THE RECORDS:

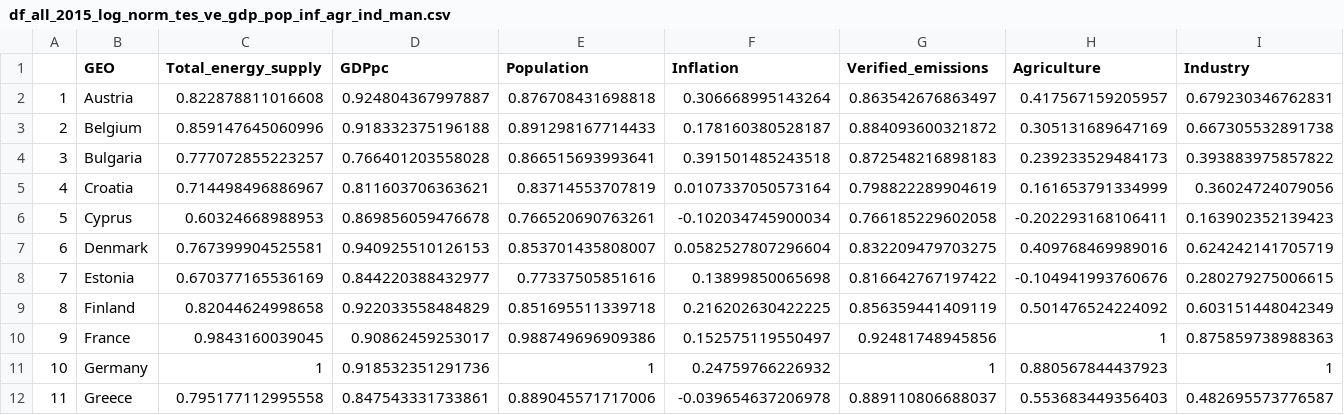
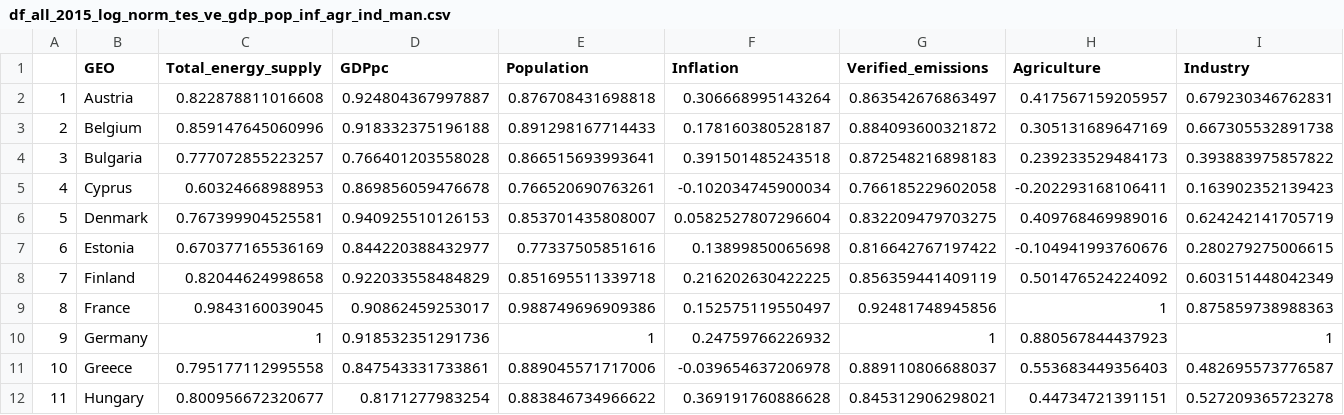
Before and after one commit to kwpap/Diplomatiki_kwpap_step_1, a CSV file: Data/created_csvs/df_all_2015_log_norm_tes_ve_gdp_pop_inf_agr_ind_man.csv, drawn as a sheet; only a part is shown; the shorter side is filled out with more unchanged rows; removed rows and columns are numbered as before the commit, all else as after; rows hold the shown columns only; the diff names each change by its address in the sheet, - before the commit and + after, or states it on an @@ line.

```diff
--- a/Data/created_csvs/df_all_2015_log_norm_tes_ve_gdp_pop_inf_agr_ind_man.csv
+++ b/Data/created_csvs/df_all_2015_log_norm_tes_ve_gdp_pop_inf_agr_ind_man.csv
-row 5: 4 | Croatia | 0.714498496886967 | 0.811603706363621 | 0.83714553707819 | 0.0107337050573164 | 0.798822289904619 | 0.161653791334999 | 0.36024724079056
@@ column A renumbered from row 5 down @@
```
Also changed, not shown: Data/created_csvs/df_all_2017_log_norm_tes_ve_gdp_pop_inf_agr_ind_man.csv, 13 other files.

WORK TO COMPLETE:
What belongs in the answer is each line of the listing that contains the word "shown".

RESULT OF THE TASK:
Before and after one commit to kwpap/Diplomatiki_kwpap_step_1, a CSV file: Data/created_csvs/df_all_2015_log_norm_tes_ve_gdp_pop_inf_agr_ind_man.csv, drawn as a sheet; only a part is shown; the shorter side is filled out with more unchanged rows; removed rows and columns are numbered as before the commit, all else as after; rows hold the shown columns only; the diff names each change by its address in the sheet, - before the commit and + after, or states it on an @@ line.
Also changed, not shown: Data/created_csvs/df_all_2017_log_norm_tes_ve_gdp_pop_inf_agr_ind_man.csv, 13 other files.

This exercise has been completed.